Due to high water levels at the event’s traditional home on the Black River because of Lake Michigan’s near-record highs, this year’s installment of the 122-year freshman-sophomore contest will add a third when it takes place on Saturday, Sept. 28, at 3 p.m.: along the south side of 11th Street between Lincoln and Fairbanks avenues.
The Pull will feature teams from the sophomore Class of 2022 and the freshman Class of 2023. The public is invited, and admission is free.
Held in its first years across a small stream near Holland’s Pilgrim Home Cemetery, the Pull has taken place across the Black River since 1910. This year, however, Lake Michigan — to which the Black River is connected via Lake Macatawa — is about two feet above average, resulting in high water on the river affecting the competition site and also impeding access via the low-lying terrain that must be crossed to reach the southern bank.
Given the long history of the Black River location, the decision to move the Pull was not made lightly, explained the event’s staff adviser, Dr. Richard Frost, who is vice president for student development and dean of students, and he and the student organizers met several times to discuss the challenges and options before they decided on the change. The clincher was on Monday evening, when the students tested the conditions at the site by digging some of the shallow pits in which the participants lie for up to three hours during the contest — and found that they filled with water.
“The students agonized over this,” Frost said. “They’re dedicated to the Pull and its traditions, and take their role as stewards of the event very seriously.”
“But they’re also mindful of the safety of the participants,” he said. “They did everything they could, but in the end they said, ‘There’s no choice.’”
Frost noted that access to the southern side of the river has also been a concern because of the increased size of a stream running through the area that has normally been made relatively crossable by a temporary bridge of pallets and boards.
“Reaching that side has always been challenging because of the stream,” Frost said. “This year’s high water levels would make it almost impossible for participants, audience members or safety personnel to get to the site.”
Frost also stressed that this year’s move is meant to be temporary. “We have every intention of going back to the Black River,” he said.
As has long been tradition, the participants will be vying from opposing ends of a rope stretching hundreds of yards. While the new site doesn’t include a water barrier, Frost noted that the college will create a division of some sort between the teams.
Each Pull team has the same number of members, with up to 18 students apiece on the rope as “pullers” with an equivalent total acting as guides and morale boosters, or “moralers.” With the freshmen having recruited a smaller team than the maximum, there will be 12 pullers on each side this year.

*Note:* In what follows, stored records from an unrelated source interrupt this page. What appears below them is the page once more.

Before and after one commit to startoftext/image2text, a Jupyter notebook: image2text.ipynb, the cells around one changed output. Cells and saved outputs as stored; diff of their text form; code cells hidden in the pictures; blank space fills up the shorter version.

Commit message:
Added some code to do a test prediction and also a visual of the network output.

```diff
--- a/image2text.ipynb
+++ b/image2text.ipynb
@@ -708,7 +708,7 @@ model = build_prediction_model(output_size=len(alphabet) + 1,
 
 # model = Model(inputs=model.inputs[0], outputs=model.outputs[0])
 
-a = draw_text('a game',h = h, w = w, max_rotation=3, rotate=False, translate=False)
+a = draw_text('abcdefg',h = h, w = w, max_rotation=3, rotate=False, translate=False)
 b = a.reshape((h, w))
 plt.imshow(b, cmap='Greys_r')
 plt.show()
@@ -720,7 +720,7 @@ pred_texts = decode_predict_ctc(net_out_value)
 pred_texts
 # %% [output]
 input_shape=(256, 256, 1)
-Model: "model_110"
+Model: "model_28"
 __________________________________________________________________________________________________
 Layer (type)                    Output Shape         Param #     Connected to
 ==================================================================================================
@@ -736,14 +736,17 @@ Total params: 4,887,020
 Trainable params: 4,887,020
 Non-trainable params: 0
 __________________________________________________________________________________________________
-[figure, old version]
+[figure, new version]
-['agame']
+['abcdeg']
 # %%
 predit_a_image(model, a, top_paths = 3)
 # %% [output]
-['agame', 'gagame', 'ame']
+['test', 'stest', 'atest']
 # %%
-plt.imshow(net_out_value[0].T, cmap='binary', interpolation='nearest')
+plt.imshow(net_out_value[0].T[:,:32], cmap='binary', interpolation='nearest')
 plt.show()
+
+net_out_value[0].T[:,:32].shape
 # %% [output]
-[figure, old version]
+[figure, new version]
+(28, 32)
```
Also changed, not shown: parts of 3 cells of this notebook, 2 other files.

The freshmen are coached by the junior class while the sophomores are instructed by the seniors. The coaching arrangement also leads to a rivalry between the even-year and odd-year classes.

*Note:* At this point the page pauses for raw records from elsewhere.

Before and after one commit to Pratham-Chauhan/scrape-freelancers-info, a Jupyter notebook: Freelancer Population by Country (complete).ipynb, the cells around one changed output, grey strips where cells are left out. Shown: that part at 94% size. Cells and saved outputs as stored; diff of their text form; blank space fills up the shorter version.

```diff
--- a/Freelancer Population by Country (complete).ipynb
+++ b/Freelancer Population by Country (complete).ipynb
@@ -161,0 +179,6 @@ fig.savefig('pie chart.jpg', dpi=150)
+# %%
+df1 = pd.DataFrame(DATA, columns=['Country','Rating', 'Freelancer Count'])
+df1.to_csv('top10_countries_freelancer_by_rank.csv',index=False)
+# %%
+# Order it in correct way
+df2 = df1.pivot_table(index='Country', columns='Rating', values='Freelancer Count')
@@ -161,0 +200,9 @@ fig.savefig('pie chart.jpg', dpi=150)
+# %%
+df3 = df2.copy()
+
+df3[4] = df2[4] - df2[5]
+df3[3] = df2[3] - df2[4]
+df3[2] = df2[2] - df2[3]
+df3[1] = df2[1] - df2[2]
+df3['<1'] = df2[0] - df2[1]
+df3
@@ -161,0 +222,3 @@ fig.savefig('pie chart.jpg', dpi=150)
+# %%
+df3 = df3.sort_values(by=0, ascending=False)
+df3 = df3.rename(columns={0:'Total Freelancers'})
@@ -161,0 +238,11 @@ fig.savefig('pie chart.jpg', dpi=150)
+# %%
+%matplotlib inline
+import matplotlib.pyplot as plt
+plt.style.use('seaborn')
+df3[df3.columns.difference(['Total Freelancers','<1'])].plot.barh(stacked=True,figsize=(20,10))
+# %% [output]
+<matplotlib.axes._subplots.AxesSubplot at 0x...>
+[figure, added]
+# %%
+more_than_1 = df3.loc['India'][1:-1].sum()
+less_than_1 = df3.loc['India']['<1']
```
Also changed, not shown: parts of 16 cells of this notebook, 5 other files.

It is generally believed that the Pull was first held in 1898. There have been four cancelations since 1909: three during the world wars (1918, 1943 and 1944), and one because of a campus-wide flu epidemic (1957). There is no record of the contests from 1899 through 1908.
In 1977, the Pull set a record for length and uniqueness. The freshmen and sophomores tugged for three hours and 51 minutes before judges called a tie due to darkness. In contrast, the shortest Pull lasted two minutes and 40 seconds in 1956.
New rules were implemented in 1978, following the 1977 marathon, limiting the event’s duration to the three-hour maximum known today. The rules now allow the judges to determine the winning class by measuring the amount of rope pulled from the other team if one team has not claimed all of the rope within the three hours.
The sophomore Class of 2021 team won last year’s Pull, which was held on Saturday, Sept. 29, 2018. Through the years, the sophomores and even-year classes have held the edge in the win-loss column. Since 1909, the sophomores have taken 70 contests to the freshman class’s 32; the even-year/odd-year split for the same period is 56 to 46.
This year’s Pull is the second long-running Hope event to be relocated because of high water levels near the Black River and the season’s rain. The 54th annual Hope-Holland Community Day picnic on Saturday, Sept. 14, was originally scheduled to take place at Windmill Island Gardens but moved to campus because of standing water at the picnic site.